◆ **Problem requirements**
Return the full set of entries below exactly, leaving every image out.

◆ **Material shown**
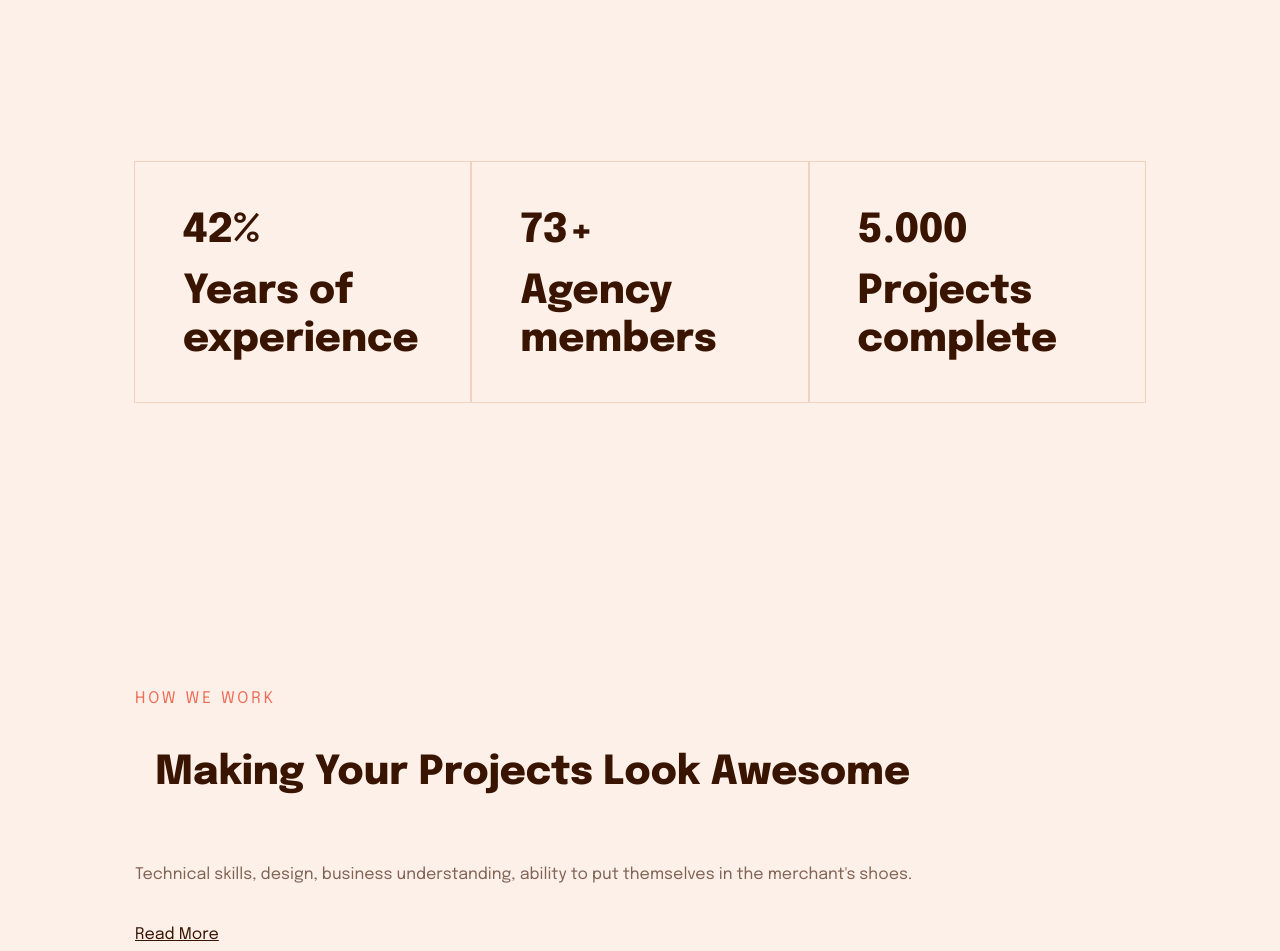
Repository: MehdiKerimov/Figma-task-7
Page: index.html
These files come from the project's save history. The page is drawn as it stood at one moment and after the next save; the edit follows.
The browser window is 1280 px wide. The pictures show the whole page.

Above is the page before, as saved 2023-08-30 12:07:32.

### index.html
<!DOCTYPE html>
<html lang="en">

<head>
    <meta charset="UTF-8">
    <meta name="viewport" content="width=device-width, initial-scale=1.0">
    <title>Document</title>
    <link rel="stylesheet" href="index.css">
</head>

<body>
    <div class="container">
        <div class="container-1">
            <ul>

                    <li>
                        <h1>42%</h1>
                        <p>Years of experience</p>
                    </li>


                    <li>
                        <h1>73+</h1>
                        <P>Agency members</P>
                    </li>


                    <li>
                        <h1>5.000</h1>
                        <p>Projects complete</p>
                    </li>

            </ul>
        </div>
        <div class="container-2">
            <h1>How we work</h1>
            <h2>Making Your Projects Look Awesome</h2>
            <p>Technical skills, design, business understanding, ability to put themselves in the merchant's shoes.</p>
            <a href="">Read More</a>
        </div>
    </div>


</body>

</html>

### index.css
@import url("https://fonts.googleapis.com/css2?family=Epilogue:wght@400;800&display=swap");
* {
  padding: 0;
  margin: 0;
  box-sizing: border-box;
}
.container {
    background: #FDF0E9;
}
.container-1 {
  /* display: flex; */
  padding: 161px 134px 140px 134px;
}

.container-1 .box-1 {
  width: 391px;
  height: 176px;
  border-radius: 6px 0px 0px 6px;
}
.container-1 ul {
 display: flex;
}
.container-1 ul li{
    list-style-type: none;
    width: 33.33%;
    border: 1px solid #f3d1bf;
    padding: 45px 0 38px 48px;
}
.container-1 ul li h1{
    color: var(--text-dark, #391400);
    font-feature-settings: "clig" off, "liga" off;
    font-family: Epilogue;
    font-size: 40px;
    font-style: normal;
    font-weight: 800;
    line-height: 48px;
}
.container-1 ul li p{
    margin-top: 13px;
    color: var(--text-dark, #391400);
    font-feature-settings: "clig" off, "liga" off;
    font-family: Epilogue;
    font-size: 40px;
    font-style: normal;
    font-weight: 800;
    line-height: 48px;
}
.container-1 .box-1 li h1 {
  padding: 45px 0px 13px 48px;

}
.container-1 .box-1 li p {
  margin-left: 48px;

}
.container-1 .box-2 {
  width: 391px;
  height: 176px;
  border-radius: 6px 0px 0px 6px;
  border: 1px solid #f3d1bf;
}
.container-1 .box-2 li h1 {
  padding: 45px 0px 13px 48px;
  color: var(--text-dark, #391400);
  font-feature-settings: "clig" off, "liga" off;
  font-family: Epilogue;
  font-size: 40px;
  font-style: normal;
  font-weight: 800;
  line-height: 48px;
}
.container-1 .box-2 li p {
  margin-left: 48px;
  color: var(--text-dark, #391400);
  font-feature-settings: "clig" off, "liga" off;
  font-family: Epilogue;
  font-size: 20px;
  font-style: normal;
  font-weight: 400;
  line-height: 32px;
}
.container-1 .box-3 {
  width: 391px;
  height: 176px;
  border-radius: 6px 0px 0px 6px;
  border: 1px solid #f3d1bf;
}
.container-1 .box-3 li h1 {
  padding: 45px 0px 13px 48px;
  color: var(--text-dark, #391400);
  font-feature-settings: "clig" off, "liga" off;
  font-family: Epilogue;
  font-size: 40px;
  font-style: normal;
  font-weight: 800;
  line-height: 48px;
}
.container-1 .box-3 li p {
  margin-left: 48px;
  color: var(--text-dark, #391400);
  font-feature-settings: "clig" off, "liga" off;
  font-family: Epilogue;
  font-size: 20px;
  font-style: normal;
  font-weight: 400;
  line-height: 32px;
}

.container-2 h1 {
  padding: 140px 0px 17px 135px;
  color: var(--text-dark-accent, #ef6d58);
  font-feature-settings: "clig" off, "liga" off;
  font-family: Epilogue;
  font-size: 16px;
  font-style: normal;
  font-weight: 400;
  line-height: 32px;
  letter-spacing: 3px;
  text-transform: uppercase;
}
.container-2 h2 {
  padding: 17px 152px 31px 155px;
  color: var(--text-dark, #391400);
  font-feature-settings: "clig" off, "liga" off;
  font-family: Epilogue;
  font-size: 40px;
  font-style: normal;
  font-weight: 800;
  line-height: 48px;
}
.container-2 p {
  padding: 31px 130px 28px 135px;
  color: var(--text-dark-gray, rgba(57, 20, 0, 0.64));
  font-feature-settings: "clig" off, "liga" off;
  font-family: Epilogue;
  font-size: 16px;
  font-style: normal;
  font-weight: 400;
  line-height: 32px;
}
.container-2 a {
  padding: 28px 0px 0px 135px;
  color: var(--text-dark, #391400);
  font-feature-settings: "clig" off, "liga" off;
  font-family: Epilogue;
  font-size: 16px;
  font-style: normal;
  font-weight: 400;
  line-height: 32px;
}

After the next save:
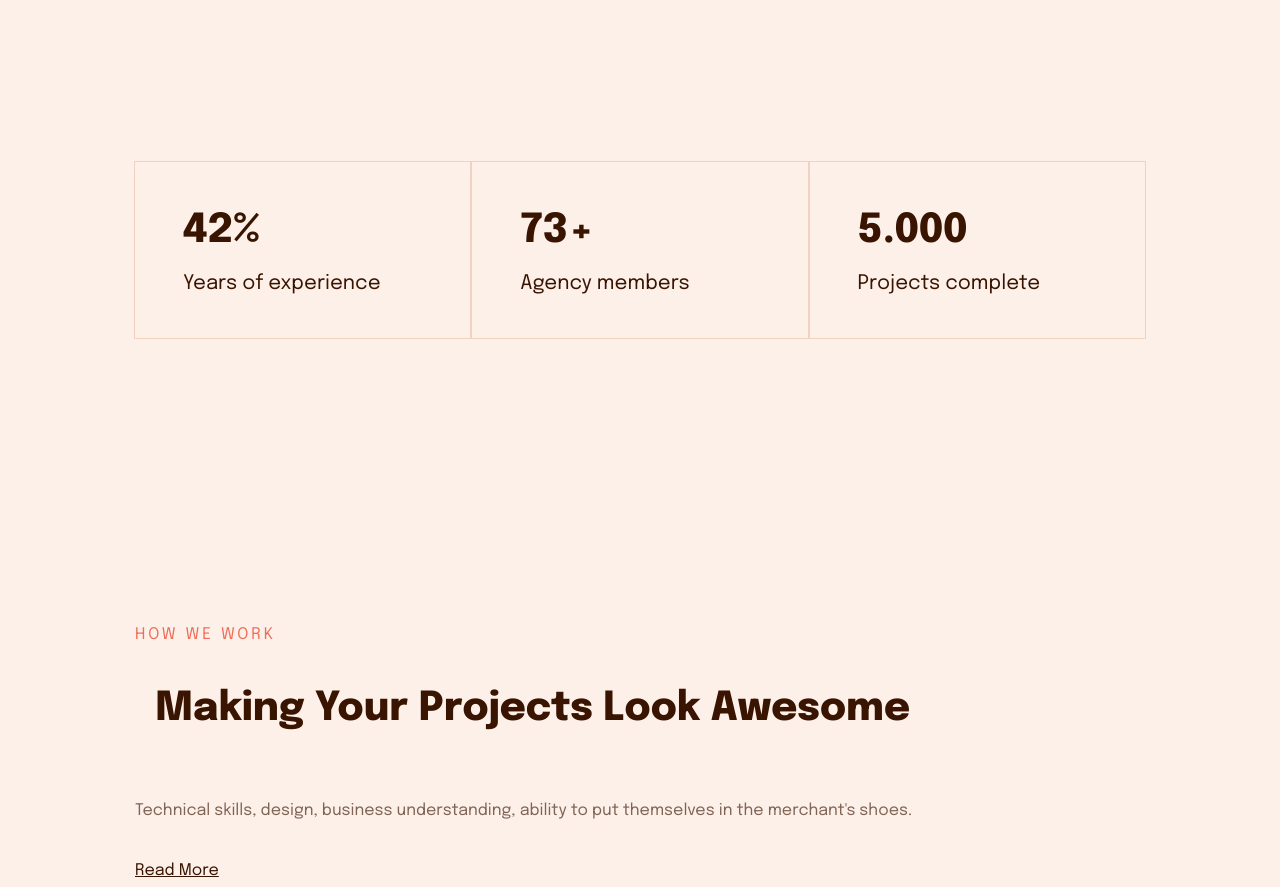
Saved 4 s later.
--- a/index.css
+++ b/index.css
@@ -40,10 +40,10 @@
     color: var(--text-dark, #391400);
     font-feature-settings: "clig" off, "liga" off;
     font-family: Epilogue;
-    font-size: 40px;
+    font-size: 20px;
     font-style: normal;
-    font-weight: 800;
-    line-height: 48px;
+    font-weight: 400;
+    line-height: 32px;
 }
 .container-1 .box-1 li h1 {
   padding: 45px 0px 13px 48px;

◆ **Result of the task**
Repository: MehdiKerimov/Figma-task-7
Page: index.html
These files come from the project's save history. The page is drawn as it stood at one moment and after the next save; the edit follows.
The browser window is 1280 px wide. The pictures show the whole page.

Above is the page before, as saved 2023-08-30 12:07:32.

### index.html
<!DOCTYPE html>
<html lang="en">

<head>
    <meta charset="UTF-8">
    <meta name="viewport" content="width=device-width, initial-scale=1.0">
    <title>Document</title>
    <link rel="stylesheet" href="index.css">
</head>

<body>
    <div class="container">
        <div class="container-1">
            <ul>

                    <li>
                        <h1>42%</h1>
                        <p>Years of experience</p>
                    </li>


                    <li>
                        <h1>73+</h1>
                        <P>Agency members</P>
                    </li>


                    <li>
                        <h1>5.000</h1>
                        <p>Projects complete</p>
                    </li>

            </ul>
        </div>
        <div class="container-2">
            <h1>How we work</h1>
            <h2>Making Your Projects Look Awesome</h2>
            <p>Technical skills, design, business understanding, ability to put themselves in the merchant's shoes.</p>
            <a href="">Read More</a>
        </div>
    </div>


</body>

</html>

### index.css
@import url("https://fonts.googleapis.com/css2?family=Epilogue:wght@400;800&display=swap");
* {
  padding: 0;
  margin: 0;
  box-sizing: border-box;
}
.container {
    background: #FDF0E9;
}
.container-1 {
  /* display: flex; */
  padding: 161px 134px 140px 134px;
}

.container-1 .box-1 {
  width: 391px;
  height: 176px;
  border-radius: 6px 0px 0px 6px;
}
.container-1 ul {
 display: flex;
}
.container-1 ul li{
    list-style-type: none;
    width: 33.33%;
    border: 1px solid #f3d1bf;
    padding: 45px 0 38px 48px;
}
.container-1 ul li h1{
    color: var(--text-dark, #391400);
    font-feature-settings: "clig" off, "liga" off;
    font-family: Epilogue;
    font-size: 40px;
    font-style: normal;
    font-weight: 800;
    line-height: 48px;
}
.container-1 ul li p{
    margin-top: 13px;
    color: var(--text-dark, #391400);
    font-feature-settings: "clig" off, "liga" off;
    font-family: Epilogue;
    font-size: 40px;
    font-style: normal;
    font-weight: 800;
    line-height: 48px;
}
.container-1 .box-1 li h1 {
  padding: 45px 0px 13px 48px;

}
.container-1 .box-1 li p {
  margin-left: 48px;

}
.container-1 .box-2 {
  width: 391px;
  height: 176px;
  border-radius: 6px 0px 0px 6px;
  border: 1px solid #f3d1bf;
}
.container-1 .box-2 li h1 {
  padding: 45px 0px 13px 48px;
  color: var(--text-dark, #391400);
  font-feature-settings: "clig" off, "liga" off;
  font-family: Epilogue;
  font-size: 40px;
  font-style: normal;
  font-weight: 800;
  line-height: 48px;
}
.container-1 .box-2 li p {
  margin-left: 48px;
  color: var(--text-dark, #391400);
  font-feature-settings: "clig" off, "liga" off;
  font-family: Epilogue;
  font-size: 20px;
  font-style: normal;
  font-weight: 400;
  line-height: 32px;
}
.container-1 .box-3 {
  width: 391px;
  height: 176px;
  border-radius: 6px 0px 0px 6px;
  border: 1px solid #f3d1bf;
}
.container-1 .box-3 li h1 {
  padding: 45px 0px 13px 48px;
  color: var(--text-dark, #391400);
  font-feature-settings: "clig" off, "liga" off;
  font-family: Epilogue;
  font-size: 40px;
  font-style: normal;
  font-weight: 800;
  line-height: 48px;
}
.container-1 .box-3 li p {
  margin-left: 48px;
  color: var(--text-dark, #391400);
  font-feature-settings: "clig" off, "liga" off;
  font-family: Epilogue;
  font-size: 20px;
  font-style: normal;
  font-weight: 400;
  line-height: 32px;
}

.container-2 h1 {
  padding: 140px 0px 17px 135px;
  color: var(--text-dark-accent, #ef6d58);
  font-feature-settings: "clig" off, "liga" off;
  font-family: Epilogue;
  font-size: 16px;
  font-style: normal;
  font-weight: 400;
  line-height: 32px;
  letter-spacing: 3px;
  text-transform: uppercase;
}
.container-2 h2 {
  padding: 17px 152px 31px 155px;
  color: var(--text-dark, #391400);
  font-feature-settings: "clig" off, "liga" off;
  font-family: Epilogue;
  font-size: 40px;
  font-style: normal;
  font-weight: 800;
  line-height: 48px;
}
.container-2 p {
  padding: 31px 130px 28px 135px;
  color: var(--text-dark-gray, rgba(57, 20, 0, 0.64));
  font-feature-settings: "clig" off, "liga" off;
  font-family: Epilogue;
  font-size: 16px;
  font-style: normal;
  font-weight: 400;
  line-height: 32px;
}
.container-2 a {
  padding: 28px 0px 0px 135px;
  color: var(--text-dark, #391400);
  font-feature-settings: "clig" off, "liga" off;
  font-family: Epilogue;
  font-size: 16px;
  font-style: normal;
  font-weight: 400;
  line-height: 32px;
}

After the next save:
Saved 4 s later.
--- a/index.css
+++ b/index.css
@@ -40,10 +40,10 @@
     color: var(--text-dark, #391400);
     font-feature-settings: "clig" off, "liga" off;
     font-family: Epilogue;
-    font-size: 40px;
+    font-size: 20px;
     font-style: normal;
-    font-weight: 800;
-    line-height: 48px;
+    font-weight: 400;
+    line-height: 32px;
 }
 .container-1 .box-1 li h1 {
   padding: 45px 0px 13px 48px;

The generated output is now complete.